Gafford’s fitness level occasionally limited his minutes last season. But at a news conference Friday, Unseld said the 6-foot-10 big man is “exactly where we need him to be” with his conditioning.

What is the team’s vaccination status?

The NBA is mandating that almost all team personnel who work closely with players and referees be vaccinated against the coronavirus, but similar to rules adopted by other major American sports leagues, there is no mandate that players get immunized.

As a result, there may be different protocols for vaccinated and unvaccinated players governing things such as testing frequency and mask requirements. ESPN reported this month that roughly 85 percent of NBA players are vaccinated.

Sheppard declined to give specifics about the Wizards’ vaccination numbers when asked Thursday but said he is pleased with where the team is in relation to the league standard.

“Everybody is fully educated, fully informed, and we’ll be in compliance and looking forward to the season,” Sheppard said. “A lot of stuff, you get into some personal, private information.

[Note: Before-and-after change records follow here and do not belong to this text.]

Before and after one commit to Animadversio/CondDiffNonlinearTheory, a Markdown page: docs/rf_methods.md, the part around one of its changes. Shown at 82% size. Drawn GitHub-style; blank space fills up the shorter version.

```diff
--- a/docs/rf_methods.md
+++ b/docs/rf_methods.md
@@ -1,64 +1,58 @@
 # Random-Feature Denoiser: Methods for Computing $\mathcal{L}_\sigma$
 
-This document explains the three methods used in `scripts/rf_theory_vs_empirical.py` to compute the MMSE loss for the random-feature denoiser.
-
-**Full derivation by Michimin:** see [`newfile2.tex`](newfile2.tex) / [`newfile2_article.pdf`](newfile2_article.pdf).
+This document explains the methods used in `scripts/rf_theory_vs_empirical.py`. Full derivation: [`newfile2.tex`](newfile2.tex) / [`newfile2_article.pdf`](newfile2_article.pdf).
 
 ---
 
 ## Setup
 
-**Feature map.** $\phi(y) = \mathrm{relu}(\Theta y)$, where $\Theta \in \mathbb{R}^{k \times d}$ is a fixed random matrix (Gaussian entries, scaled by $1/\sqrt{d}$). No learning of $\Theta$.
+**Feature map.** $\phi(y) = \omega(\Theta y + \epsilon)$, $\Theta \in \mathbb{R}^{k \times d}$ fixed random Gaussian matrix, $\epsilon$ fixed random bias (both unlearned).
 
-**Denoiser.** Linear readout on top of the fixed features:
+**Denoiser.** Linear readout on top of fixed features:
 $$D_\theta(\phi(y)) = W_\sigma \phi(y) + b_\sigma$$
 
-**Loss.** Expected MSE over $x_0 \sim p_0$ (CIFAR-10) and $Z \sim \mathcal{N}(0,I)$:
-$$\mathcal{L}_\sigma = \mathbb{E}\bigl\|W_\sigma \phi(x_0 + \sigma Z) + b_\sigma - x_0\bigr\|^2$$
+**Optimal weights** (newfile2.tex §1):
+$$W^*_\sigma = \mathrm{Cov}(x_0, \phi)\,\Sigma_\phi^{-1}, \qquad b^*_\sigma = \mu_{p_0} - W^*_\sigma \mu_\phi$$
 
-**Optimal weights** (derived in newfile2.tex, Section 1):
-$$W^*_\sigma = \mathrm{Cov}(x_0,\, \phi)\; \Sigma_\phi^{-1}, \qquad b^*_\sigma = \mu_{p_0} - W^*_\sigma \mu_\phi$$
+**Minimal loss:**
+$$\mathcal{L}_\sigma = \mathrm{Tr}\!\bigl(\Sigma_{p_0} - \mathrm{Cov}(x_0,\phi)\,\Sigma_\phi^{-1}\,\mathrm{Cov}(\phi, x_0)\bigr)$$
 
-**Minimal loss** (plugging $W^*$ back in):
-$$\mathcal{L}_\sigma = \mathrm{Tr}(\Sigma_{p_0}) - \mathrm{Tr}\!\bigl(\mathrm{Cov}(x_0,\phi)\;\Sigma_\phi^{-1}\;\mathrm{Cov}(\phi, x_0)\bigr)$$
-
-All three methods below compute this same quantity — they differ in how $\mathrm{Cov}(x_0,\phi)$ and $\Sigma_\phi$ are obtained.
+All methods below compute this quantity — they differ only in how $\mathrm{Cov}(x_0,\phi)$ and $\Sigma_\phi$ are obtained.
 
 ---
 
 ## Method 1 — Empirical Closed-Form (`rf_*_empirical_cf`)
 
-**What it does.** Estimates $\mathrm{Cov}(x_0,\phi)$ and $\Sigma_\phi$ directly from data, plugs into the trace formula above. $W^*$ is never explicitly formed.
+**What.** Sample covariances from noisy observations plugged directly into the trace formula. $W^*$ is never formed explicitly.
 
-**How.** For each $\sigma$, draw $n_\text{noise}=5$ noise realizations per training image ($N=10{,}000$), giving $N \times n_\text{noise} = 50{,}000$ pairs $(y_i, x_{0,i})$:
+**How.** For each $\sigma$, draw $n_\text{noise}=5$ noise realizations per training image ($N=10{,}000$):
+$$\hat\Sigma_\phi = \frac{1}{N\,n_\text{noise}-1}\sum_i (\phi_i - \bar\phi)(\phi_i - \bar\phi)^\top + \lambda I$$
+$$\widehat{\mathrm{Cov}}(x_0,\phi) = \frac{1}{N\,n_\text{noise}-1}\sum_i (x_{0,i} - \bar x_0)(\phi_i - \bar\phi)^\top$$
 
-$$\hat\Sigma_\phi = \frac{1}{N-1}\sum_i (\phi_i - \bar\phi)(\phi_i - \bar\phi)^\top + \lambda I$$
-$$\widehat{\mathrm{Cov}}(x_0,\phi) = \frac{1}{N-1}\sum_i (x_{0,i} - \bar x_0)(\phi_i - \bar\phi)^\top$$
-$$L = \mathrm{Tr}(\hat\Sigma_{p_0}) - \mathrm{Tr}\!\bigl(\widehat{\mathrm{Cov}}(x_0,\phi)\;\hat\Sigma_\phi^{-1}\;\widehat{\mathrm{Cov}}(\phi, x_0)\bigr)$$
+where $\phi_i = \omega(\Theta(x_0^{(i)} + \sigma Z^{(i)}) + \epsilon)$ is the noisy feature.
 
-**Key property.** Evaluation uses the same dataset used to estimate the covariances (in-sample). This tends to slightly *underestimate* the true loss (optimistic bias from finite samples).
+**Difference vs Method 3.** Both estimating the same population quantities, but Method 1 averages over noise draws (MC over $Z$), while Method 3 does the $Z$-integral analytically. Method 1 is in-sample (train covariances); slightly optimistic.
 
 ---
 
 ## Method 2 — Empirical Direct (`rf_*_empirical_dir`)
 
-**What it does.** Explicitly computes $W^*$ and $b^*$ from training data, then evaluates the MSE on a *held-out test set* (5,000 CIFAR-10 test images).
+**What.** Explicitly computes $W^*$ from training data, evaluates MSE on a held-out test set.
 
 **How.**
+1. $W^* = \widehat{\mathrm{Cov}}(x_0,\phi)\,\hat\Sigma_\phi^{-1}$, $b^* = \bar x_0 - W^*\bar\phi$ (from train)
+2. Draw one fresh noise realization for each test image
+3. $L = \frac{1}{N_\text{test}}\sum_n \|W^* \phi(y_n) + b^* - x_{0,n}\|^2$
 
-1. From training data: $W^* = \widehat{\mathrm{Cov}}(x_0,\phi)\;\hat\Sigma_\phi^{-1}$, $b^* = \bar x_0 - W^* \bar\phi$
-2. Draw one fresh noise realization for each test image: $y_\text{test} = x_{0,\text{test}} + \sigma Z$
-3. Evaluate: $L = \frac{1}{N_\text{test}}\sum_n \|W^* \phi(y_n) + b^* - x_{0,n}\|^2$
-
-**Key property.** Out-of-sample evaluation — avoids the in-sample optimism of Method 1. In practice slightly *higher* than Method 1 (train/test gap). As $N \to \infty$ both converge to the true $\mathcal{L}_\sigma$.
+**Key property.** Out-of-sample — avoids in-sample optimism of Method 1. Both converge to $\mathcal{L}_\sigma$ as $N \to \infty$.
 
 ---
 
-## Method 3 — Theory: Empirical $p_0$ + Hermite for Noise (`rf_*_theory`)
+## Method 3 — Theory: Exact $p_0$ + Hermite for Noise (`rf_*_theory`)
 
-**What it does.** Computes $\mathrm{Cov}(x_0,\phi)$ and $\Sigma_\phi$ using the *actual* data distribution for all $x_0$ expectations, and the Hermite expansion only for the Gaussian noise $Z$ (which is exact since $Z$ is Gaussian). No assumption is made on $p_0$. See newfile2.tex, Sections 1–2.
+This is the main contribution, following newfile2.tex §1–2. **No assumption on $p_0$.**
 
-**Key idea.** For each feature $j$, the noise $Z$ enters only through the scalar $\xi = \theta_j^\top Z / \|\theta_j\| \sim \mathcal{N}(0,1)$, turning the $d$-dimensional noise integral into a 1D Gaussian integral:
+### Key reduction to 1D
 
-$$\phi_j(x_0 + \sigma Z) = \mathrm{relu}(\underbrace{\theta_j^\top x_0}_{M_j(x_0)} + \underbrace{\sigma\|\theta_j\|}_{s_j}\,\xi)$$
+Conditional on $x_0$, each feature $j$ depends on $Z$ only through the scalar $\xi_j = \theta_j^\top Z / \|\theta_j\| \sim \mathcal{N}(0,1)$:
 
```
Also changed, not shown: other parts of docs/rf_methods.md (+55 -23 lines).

We’re not going to go down that road, but we will be in great compliance with the NBA and moving forward.”

In response to a follow-up question about how many members of the Wizards’ “Tier 1” group — loosely defined as players and staff members who travel and/or come into close contact with players — are vaccinated, Sheppard said Washington is “well in the 90th percentile.”

“We’re pleased with where we’re at, and we’ll continue to push to make sure that we get to where we need to be from the league standard,” Sheppard said. “We’re there now.”

Are there any other position battles to watch out for?

The Wizards have options on the wing and at forward heading into training camp with Davis Bertans (back and, according to Sheppard, looking good after a poor 2020-21 season), Rui Hachimura (who will miss the start of camp for personal reasons), Kyle Kuzma, Avdija, Anthony Gill and draft pick Corey Kispert in the mix. Sheppard and Unseld don’t think of it so much as a “battle,” though — it’s more that Washington finally has flexibility after a season in which it desperately needed help on the wing.

Given the abundance of shooters, playing time may come down to defensive ability on the perimeter.